INSTRUCTIONS FOR THE TASK: Collect all lines from the records below that include the word "context".
★ ★ ★
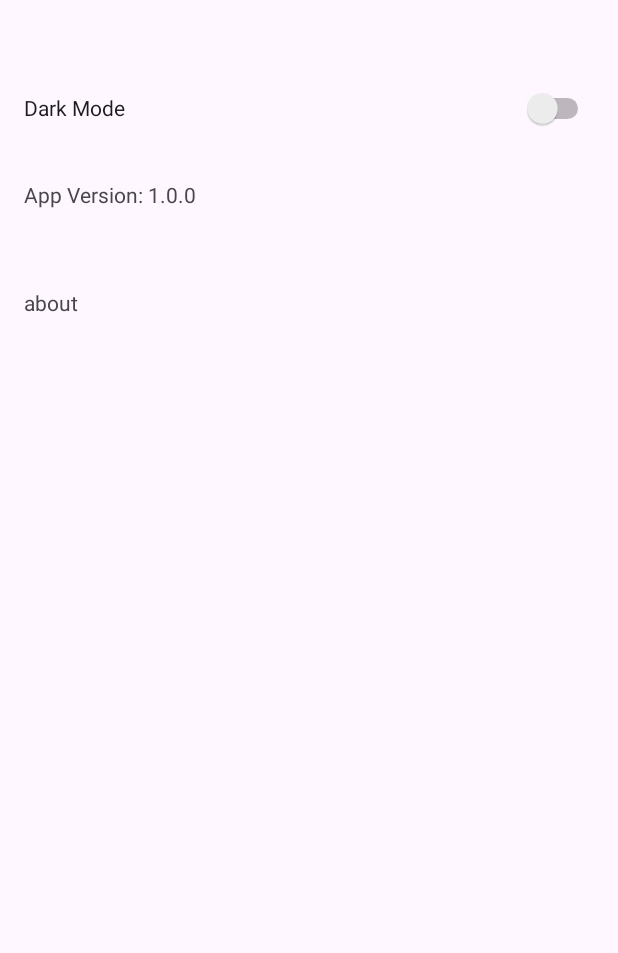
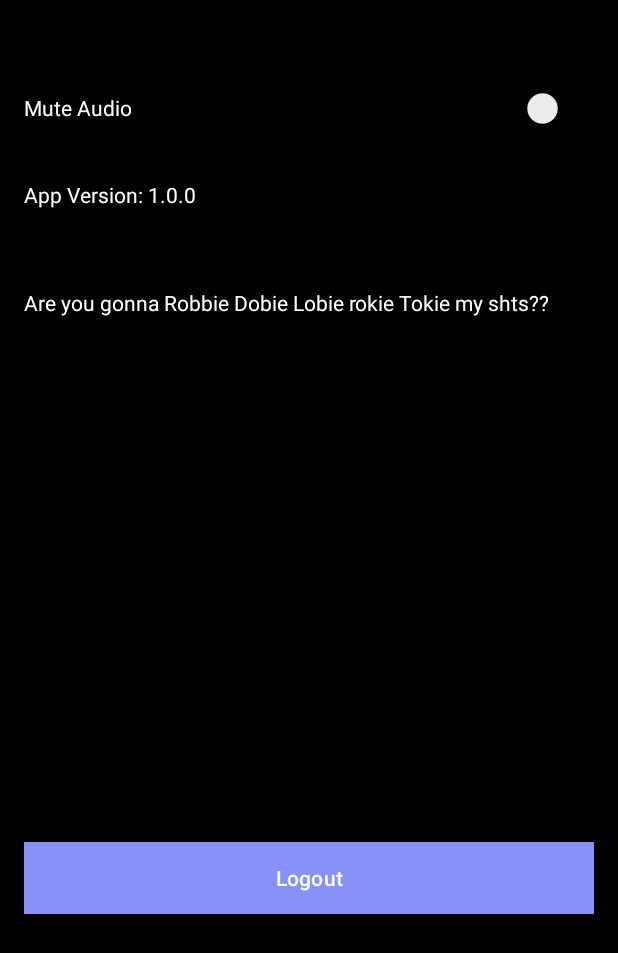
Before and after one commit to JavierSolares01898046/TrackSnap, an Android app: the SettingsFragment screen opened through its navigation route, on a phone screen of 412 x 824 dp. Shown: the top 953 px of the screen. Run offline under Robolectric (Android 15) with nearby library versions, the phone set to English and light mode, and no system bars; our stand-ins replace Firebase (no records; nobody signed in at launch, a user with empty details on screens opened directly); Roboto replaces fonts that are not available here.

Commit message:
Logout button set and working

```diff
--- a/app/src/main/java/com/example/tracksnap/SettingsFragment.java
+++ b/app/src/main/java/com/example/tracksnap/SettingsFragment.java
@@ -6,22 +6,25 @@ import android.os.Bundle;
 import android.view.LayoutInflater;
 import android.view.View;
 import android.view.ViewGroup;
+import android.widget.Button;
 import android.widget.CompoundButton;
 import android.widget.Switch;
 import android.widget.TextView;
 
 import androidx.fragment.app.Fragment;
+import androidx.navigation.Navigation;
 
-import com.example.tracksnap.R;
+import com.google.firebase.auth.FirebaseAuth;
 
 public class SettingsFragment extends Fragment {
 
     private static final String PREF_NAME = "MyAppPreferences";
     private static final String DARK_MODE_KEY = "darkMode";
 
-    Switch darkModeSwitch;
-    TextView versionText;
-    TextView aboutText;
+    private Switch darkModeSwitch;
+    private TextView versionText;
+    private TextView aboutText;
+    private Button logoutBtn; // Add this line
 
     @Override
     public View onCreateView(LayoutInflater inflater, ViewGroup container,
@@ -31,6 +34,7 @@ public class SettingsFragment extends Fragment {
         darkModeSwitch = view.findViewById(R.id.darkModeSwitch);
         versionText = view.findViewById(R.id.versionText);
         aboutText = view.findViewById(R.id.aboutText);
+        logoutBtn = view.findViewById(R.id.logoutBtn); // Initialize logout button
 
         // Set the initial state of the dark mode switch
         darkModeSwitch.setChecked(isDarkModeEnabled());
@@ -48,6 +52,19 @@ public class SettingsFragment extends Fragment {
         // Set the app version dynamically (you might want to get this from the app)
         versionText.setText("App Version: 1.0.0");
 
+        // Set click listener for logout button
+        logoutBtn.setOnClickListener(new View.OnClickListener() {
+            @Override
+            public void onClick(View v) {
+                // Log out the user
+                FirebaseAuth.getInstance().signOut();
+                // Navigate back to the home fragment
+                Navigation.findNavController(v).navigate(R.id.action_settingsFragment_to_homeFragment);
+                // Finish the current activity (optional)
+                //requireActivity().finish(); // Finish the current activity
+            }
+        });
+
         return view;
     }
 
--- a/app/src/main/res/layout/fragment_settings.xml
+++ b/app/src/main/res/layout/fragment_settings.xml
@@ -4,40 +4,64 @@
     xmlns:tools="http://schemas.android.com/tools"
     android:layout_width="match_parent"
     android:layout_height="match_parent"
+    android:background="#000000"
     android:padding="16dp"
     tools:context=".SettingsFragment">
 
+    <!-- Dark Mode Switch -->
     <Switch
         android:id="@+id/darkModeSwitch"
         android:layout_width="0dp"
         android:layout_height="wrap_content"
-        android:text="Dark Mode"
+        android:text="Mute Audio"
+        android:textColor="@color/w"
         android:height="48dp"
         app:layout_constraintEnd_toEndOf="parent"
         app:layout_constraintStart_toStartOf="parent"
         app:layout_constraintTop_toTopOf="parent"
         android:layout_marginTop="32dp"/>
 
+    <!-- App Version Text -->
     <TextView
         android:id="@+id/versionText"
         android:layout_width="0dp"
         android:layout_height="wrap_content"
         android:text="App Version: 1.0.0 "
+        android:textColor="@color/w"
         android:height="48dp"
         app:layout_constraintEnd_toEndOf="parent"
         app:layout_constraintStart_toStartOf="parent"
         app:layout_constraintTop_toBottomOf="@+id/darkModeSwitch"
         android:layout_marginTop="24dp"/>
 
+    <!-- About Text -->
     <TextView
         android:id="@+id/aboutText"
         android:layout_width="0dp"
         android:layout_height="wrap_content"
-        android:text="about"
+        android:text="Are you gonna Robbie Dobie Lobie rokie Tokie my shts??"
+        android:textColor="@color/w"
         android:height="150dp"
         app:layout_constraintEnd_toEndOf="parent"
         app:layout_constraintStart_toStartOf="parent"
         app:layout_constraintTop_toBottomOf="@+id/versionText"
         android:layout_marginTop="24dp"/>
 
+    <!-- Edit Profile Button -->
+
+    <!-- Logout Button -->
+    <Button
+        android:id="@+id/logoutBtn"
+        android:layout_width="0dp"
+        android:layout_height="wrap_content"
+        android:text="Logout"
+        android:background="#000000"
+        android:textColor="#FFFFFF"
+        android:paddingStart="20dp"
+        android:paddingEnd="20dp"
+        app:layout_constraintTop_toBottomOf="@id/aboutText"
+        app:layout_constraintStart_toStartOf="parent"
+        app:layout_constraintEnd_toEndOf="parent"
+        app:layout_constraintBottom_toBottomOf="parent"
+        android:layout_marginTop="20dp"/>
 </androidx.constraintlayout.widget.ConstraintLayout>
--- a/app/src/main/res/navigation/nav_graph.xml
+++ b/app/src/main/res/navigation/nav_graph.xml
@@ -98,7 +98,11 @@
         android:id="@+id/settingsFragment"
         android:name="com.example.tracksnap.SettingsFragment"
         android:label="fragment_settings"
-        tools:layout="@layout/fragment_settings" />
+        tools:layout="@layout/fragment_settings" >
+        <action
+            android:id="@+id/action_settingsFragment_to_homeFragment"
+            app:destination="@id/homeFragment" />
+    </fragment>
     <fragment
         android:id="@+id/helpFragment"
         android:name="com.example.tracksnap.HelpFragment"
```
★ ★ ★
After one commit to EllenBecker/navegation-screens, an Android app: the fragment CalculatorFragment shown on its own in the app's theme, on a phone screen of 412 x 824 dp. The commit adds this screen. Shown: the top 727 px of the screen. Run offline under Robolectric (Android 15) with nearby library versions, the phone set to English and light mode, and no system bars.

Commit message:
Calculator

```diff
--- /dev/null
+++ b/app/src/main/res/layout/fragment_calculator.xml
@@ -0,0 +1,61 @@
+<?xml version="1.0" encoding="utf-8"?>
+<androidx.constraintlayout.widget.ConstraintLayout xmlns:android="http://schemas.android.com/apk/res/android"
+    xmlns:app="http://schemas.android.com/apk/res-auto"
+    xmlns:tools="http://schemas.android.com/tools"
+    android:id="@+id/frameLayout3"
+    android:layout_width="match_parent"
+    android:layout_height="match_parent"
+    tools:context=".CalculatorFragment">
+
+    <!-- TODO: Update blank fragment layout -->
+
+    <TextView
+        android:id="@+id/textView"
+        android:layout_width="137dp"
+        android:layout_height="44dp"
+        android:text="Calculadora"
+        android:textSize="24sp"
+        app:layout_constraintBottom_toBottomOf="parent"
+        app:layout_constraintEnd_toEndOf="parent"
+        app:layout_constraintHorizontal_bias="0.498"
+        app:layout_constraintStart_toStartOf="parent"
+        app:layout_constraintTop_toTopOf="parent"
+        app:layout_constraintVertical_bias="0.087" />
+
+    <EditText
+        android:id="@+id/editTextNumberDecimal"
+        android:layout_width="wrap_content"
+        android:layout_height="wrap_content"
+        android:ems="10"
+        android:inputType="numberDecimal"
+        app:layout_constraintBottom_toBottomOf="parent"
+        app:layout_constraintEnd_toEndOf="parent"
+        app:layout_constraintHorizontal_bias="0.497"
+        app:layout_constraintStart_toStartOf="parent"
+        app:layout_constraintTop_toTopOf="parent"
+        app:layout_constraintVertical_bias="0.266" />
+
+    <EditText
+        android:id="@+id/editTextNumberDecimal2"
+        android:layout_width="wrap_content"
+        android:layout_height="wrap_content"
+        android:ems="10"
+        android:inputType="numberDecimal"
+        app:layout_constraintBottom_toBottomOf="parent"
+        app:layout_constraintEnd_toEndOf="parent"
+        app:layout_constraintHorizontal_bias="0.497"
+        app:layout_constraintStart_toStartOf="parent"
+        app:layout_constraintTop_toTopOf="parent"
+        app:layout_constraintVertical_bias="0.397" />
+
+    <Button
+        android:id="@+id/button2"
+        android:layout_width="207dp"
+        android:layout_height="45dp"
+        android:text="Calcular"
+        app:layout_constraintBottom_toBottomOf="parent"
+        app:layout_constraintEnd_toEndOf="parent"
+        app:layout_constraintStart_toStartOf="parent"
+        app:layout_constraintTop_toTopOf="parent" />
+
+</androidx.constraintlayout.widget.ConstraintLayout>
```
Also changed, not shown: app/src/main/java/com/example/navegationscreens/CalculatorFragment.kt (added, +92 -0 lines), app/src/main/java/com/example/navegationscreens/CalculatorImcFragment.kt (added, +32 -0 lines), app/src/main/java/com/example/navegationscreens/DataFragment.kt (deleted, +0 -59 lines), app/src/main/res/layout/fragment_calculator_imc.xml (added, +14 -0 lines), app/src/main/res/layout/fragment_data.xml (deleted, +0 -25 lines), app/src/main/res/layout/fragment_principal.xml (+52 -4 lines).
★ ★ ★
SOLUTION:
     tools:context=".SettingsFragment">
+    tools:context=".CalculatorFragment">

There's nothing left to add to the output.